The extremist, who cannot be identified, was granted the taxpayer funds even though he was described in court as the ‘very model of a modern Al Qaeda terrorist’.
The payments are particularly alarming following the atrocities in Westminster, Manchester and London Bridge that cost 35 innocent lives.
And the election result has cast doubt on Theresa May’s pledge to tear up the Human Rights Act in cases where it blocks the deportation of extremists.
The terrorist who has been granted legal aid came to England illegally in the months after the September 11 attacks as a ‘sleeper agent’ for a group linked to Al Qaeda.
The Jordanian claimed asylum by pretending to have fled the Middle East in fear of his life.
The claim was dismissed and he should have been deported. But he managed to stay and evade authorities simply by using a fake name. He was given a council house with his wife and claimed at least £100,000 in benefits.
The terrorist was arrested after a bank tipped off police about unusual activity on his account.
On his home computers, police found terror manuals detailing how to carry out bombings, with guidance on ‘suitable targets’ including airports and nightclubs.
He also had instructions on setting up a terror cell linked to Al Muhajiroun, the proscribed group. It is led by Anjem Choudary, the jailed hate preacher, and was supported by Khuram Butt, one of the London Bridge murderers.
The jihadi was convicted of six counts of possessing material for a purpose connected with terrorism and sent to jail.
A judge said his crimes were some of the most serious before the courts. But since completing his sentence, the Government has failed to deport him.

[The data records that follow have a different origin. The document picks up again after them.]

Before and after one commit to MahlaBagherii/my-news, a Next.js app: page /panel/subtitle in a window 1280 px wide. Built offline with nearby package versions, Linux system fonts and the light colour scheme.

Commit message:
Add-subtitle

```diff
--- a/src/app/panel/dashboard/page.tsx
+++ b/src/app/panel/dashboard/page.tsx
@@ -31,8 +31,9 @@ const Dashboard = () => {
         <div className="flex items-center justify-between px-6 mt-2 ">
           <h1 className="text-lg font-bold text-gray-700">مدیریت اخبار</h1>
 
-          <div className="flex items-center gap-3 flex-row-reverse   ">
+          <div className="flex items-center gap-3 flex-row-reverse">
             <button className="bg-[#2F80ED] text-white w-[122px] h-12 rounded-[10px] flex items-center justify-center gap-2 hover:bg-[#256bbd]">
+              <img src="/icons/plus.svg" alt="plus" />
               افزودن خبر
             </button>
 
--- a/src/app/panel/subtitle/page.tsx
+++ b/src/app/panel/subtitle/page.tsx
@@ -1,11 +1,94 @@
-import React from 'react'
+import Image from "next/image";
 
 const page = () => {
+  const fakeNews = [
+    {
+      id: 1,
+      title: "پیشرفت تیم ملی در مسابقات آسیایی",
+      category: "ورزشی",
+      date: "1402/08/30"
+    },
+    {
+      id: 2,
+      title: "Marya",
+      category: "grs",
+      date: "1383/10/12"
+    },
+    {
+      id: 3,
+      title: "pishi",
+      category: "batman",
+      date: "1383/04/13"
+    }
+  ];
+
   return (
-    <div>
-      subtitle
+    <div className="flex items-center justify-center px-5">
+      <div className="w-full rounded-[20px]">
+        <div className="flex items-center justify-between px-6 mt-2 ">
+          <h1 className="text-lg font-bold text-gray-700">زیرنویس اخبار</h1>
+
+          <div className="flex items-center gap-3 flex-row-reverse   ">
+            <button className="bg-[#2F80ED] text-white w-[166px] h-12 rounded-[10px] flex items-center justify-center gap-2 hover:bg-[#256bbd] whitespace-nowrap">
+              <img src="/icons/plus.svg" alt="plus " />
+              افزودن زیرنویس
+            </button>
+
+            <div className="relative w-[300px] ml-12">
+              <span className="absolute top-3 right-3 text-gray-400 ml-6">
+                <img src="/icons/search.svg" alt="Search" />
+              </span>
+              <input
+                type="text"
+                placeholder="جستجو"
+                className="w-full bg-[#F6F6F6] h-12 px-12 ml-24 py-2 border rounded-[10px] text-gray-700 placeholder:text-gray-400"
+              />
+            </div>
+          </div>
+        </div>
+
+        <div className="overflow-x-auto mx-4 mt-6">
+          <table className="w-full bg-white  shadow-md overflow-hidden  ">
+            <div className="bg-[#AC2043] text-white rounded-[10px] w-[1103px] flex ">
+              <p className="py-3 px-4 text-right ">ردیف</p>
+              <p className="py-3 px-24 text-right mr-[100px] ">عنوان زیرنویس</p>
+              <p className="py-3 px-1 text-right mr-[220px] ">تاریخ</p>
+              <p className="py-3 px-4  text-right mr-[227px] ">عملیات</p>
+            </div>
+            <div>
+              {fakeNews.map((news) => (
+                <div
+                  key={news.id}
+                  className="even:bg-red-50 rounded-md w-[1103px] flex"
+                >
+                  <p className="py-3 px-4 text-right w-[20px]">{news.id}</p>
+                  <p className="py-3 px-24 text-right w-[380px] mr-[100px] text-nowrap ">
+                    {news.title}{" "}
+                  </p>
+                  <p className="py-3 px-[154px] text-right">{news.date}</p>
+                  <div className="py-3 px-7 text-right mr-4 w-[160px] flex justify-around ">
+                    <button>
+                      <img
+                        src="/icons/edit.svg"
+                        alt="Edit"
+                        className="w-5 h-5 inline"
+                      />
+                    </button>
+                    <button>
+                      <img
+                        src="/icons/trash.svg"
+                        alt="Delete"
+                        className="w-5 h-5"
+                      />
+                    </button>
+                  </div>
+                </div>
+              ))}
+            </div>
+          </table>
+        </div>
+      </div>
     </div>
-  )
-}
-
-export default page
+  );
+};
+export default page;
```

He was refused refugee status by the Home Office but has launched continued appeals through the courts.
He has gained from £253,000 in taxpayer-funded legal aid since his arrival in the country, according to figures released to the Daily Mail under the Freedom of Information Act.